The University of Pennsylvania Libraries is delighted to announce that it has acquired a copy of Jacques Barbeu-Dubourg’s Petit Code de la raison humaine, a book printed in France by Benjamin Franklin in 1782. It is one of only four known surviving copies of the book, and it is believed to be the last full-length book Franklin ever printed.
Scholars today know of around 900 surviving works printed by Benjamin Franklin. Of those, about 30 come from Passy, France, where Franklin established his final printing press. Many of Franklin’s surviving works, especially the more ephemeral, exist in only one or two copies. The Penn Libraries currently holds more than 330 of these, making Penn’s collection of Franklin’s printing among the most important in the world. Most of Penn’s holdings came to the University in 1920 as a gift from the Curtis Publishing Company. Additional purchases and generous gifts from Penn alumni have added to the Franklin printing collection over the years.

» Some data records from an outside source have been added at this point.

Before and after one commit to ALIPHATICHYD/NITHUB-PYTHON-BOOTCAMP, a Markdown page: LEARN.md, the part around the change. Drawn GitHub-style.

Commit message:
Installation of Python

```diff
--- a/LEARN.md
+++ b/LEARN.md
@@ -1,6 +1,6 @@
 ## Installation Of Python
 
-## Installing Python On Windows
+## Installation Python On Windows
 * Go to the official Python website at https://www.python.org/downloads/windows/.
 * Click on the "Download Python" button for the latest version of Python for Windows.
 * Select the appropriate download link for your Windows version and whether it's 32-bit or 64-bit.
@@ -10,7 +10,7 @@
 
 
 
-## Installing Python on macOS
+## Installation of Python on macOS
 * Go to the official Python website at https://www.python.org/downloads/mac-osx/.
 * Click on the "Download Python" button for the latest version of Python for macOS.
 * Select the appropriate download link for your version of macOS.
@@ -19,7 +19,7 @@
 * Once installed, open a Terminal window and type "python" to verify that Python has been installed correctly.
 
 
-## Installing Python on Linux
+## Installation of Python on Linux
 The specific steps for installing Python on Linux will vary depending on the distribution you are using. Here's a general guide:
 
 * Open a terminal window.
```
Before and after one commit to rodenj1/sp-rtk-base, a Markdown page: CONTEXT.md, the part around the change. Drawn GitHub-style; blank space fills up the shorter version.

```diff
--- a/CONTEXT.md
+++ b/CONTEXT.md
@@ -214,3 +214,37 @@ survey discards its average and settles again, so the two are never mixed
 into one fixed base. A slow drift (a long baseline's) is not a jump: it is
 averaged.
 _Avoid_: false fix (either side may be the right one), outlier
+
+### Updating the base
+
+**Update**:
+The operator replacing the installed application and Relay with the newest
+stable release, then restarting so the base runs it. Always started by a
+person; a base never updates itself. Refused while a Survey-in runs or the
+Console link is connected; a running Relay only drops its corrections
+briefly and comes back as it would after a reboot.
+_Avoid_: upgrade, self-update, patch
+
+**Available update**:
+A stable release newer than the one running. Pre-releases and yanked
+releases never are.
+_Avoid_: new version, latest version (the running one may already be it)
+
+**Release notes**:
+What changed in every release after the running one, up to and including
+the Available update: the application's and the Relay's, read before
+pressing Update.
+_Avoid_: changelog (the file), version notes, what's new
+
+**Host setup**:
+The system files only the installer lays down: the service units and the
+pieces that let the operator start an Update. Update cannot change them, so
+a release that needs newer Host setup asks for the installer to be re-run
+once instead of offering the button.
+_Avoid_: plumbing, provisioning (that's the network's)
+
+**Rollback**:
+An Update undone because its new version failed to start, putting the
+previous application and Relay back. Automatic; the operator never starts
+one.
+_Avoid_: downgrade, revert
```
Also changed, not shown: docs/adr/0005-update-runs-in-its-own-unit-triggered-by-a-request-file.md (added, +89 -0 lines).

Penn also holds an array of material relating to Franklin’s time at Passy. The newly arrived, pristine copy of Barbeu-Dubourg’s Petit Code provides another key jewel in this crown. It is fitting that Penn has become the final home for this remarkable work, in which Franklin reproduced the words of his friend, encouraging the education of young people by “…inspiring without restriction their body, spirit, and soul, their pursuit of the arts, passion for the sciences, and sensitivity towards their neighbors.”
Here’s the Catalog Record for the Book
Btw, the Penn Library Catalog is Named Franklin (as in Benjamin)